Work instruction — Find each line below that includes "components", then copy it.

(Raw data)

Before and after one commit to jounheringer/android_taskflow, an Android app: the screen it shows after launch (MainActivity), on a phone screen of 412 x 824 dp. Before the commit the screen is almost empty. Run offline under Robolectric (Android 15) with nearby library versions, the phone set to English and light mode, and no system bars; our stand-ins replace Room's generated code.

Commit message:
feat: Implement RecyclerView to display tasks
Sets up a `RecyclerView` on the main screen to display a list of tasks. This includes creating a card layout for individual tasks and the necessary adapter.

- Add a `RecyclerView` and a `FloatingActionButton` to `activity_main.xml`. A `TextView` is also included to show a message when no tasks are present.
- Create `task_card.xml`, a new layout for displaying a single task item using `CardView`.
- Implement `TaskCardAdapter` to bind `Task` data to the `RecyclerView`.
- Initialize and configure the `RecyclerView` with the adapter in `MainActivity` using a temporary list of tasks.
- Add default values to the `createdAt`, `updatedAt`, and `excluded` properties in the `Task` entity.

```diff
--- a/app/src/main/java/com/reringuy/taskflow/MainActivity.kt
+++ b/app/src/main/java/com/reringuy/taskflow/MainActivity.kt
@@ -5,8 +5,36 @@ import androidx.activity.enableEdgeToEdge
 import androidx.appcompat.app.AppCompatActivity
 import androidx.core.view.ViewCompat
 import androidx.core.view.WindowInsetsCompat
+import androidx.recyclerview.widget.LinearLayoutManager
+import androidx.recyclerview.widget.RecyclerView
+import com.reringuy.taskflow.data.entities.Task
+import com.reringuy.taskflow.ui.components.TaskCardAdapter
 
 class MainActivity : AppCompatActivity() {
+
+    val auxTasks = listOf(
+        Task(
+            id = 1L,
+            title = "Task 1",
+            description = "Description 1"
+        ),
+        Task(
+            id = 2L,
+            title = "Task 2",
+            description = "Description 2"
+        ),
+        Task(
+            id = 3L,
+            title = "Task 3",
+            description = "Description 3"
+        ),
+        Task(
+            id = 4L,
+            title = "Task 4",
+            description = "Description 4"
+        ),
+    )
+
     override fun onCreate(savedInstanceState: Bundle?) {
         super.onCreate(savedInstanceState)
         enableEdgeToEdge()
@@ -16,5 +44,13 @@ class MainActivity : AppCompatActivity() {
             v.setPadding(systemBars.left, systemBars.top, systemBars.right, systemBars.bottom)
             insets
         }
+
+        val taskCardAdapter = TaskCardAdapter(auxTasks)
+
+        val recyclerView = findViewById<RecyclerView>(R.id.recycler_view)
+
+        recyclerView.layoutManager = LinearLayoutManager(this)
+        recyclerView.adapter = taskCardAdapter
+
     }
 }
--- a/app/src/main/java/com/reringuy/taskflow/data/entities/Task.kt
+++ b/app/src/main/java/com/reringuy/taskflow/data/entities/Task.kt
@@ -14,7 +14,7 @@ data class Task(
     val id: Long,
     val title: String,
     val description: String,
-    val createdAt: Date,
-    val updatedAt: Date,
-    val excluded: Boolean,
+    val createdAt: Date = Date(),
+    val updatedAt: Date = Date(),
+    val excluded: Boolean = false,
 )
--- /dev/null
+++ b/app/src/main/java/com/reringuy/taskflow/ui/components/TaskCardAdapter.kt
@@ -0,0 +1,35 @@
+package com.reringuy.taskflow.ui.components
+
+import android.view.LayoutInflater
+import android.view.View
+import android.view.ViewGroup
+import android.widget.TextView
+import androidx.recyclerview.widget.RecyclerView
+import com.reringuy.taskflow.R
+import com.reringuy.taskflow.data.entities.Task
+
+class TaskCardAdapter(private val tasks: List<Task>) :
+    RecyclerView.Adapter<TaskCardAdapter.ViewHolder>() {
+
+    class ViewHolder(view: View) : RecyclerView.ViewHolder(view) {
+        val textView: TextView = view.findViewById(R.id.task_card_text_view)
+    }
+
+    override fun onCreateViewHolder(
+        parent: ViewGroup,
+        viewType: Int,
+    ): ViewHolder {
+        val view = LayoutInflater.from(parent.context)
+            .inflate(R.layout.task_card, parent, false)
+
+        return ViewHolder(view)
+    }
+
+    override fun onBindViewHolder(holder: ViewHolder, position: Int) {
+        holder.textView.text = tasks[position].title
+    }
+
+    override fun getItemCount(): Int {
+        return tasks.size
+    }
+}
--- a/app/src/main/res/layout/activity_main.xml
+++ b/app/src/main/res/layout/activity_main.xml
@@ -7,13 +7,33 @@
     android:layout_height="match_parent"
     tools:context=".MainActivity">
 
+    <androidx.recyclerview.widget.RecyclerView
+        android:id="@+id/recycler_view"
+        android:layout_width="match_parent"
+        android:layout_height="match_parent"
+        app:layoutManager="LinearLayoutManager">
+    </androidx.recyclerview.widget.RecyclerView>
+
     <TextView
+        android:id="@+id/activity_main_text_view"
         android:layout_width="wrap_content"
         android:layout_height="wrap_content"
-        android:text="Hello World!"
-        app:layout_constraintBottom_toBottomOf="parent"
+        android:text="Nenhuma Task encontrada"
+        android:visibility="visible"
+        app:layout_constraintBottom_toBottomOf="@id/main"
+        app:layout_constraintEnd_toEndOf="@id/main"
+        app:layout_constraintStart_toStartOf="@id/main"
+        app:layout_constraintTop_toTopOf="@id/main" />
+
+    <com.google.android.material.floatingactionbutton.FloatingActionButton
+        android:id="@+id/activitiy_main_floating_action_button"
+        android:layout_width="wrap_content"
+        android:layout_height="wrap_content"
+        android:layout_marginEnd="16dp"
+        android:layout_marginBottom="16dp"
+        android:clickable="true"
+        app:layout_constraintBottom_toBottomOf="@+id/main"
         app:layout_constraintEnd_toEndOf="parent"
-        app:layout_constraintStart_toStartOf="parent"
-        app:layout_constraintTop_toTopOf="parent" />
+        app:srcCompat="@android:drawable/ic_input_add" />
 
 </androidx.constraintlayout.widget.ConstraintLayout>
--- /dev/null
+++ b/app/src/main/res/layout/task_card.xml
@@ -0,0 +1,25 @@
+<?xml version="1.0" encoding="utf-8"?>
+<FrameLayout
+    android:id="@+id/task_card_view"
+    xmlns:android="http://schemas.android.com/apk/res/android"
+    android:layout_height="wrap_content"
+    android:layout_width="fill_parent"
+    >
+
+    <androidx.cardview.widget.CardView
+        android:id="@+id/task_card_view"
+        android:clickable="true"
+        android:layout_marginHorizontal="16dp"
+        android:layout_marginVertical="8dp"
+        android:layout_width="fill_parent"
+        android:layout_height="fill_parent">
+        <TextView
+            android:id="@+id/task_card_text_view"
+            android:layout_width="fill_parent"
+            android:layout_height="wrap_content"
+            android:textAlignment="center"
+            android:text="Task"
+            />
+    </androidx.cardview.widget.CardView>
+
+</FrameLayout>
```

(End Raw data)

Answer for the task —
+import com.reringuy.taskflow.ui.components.TaskCardAdapter
+++ b/app/src/main/java/com/reringuy/taskflow/ui/components/TaskCardAdapter.kt
+package com.reringuy.taskflow.ui.components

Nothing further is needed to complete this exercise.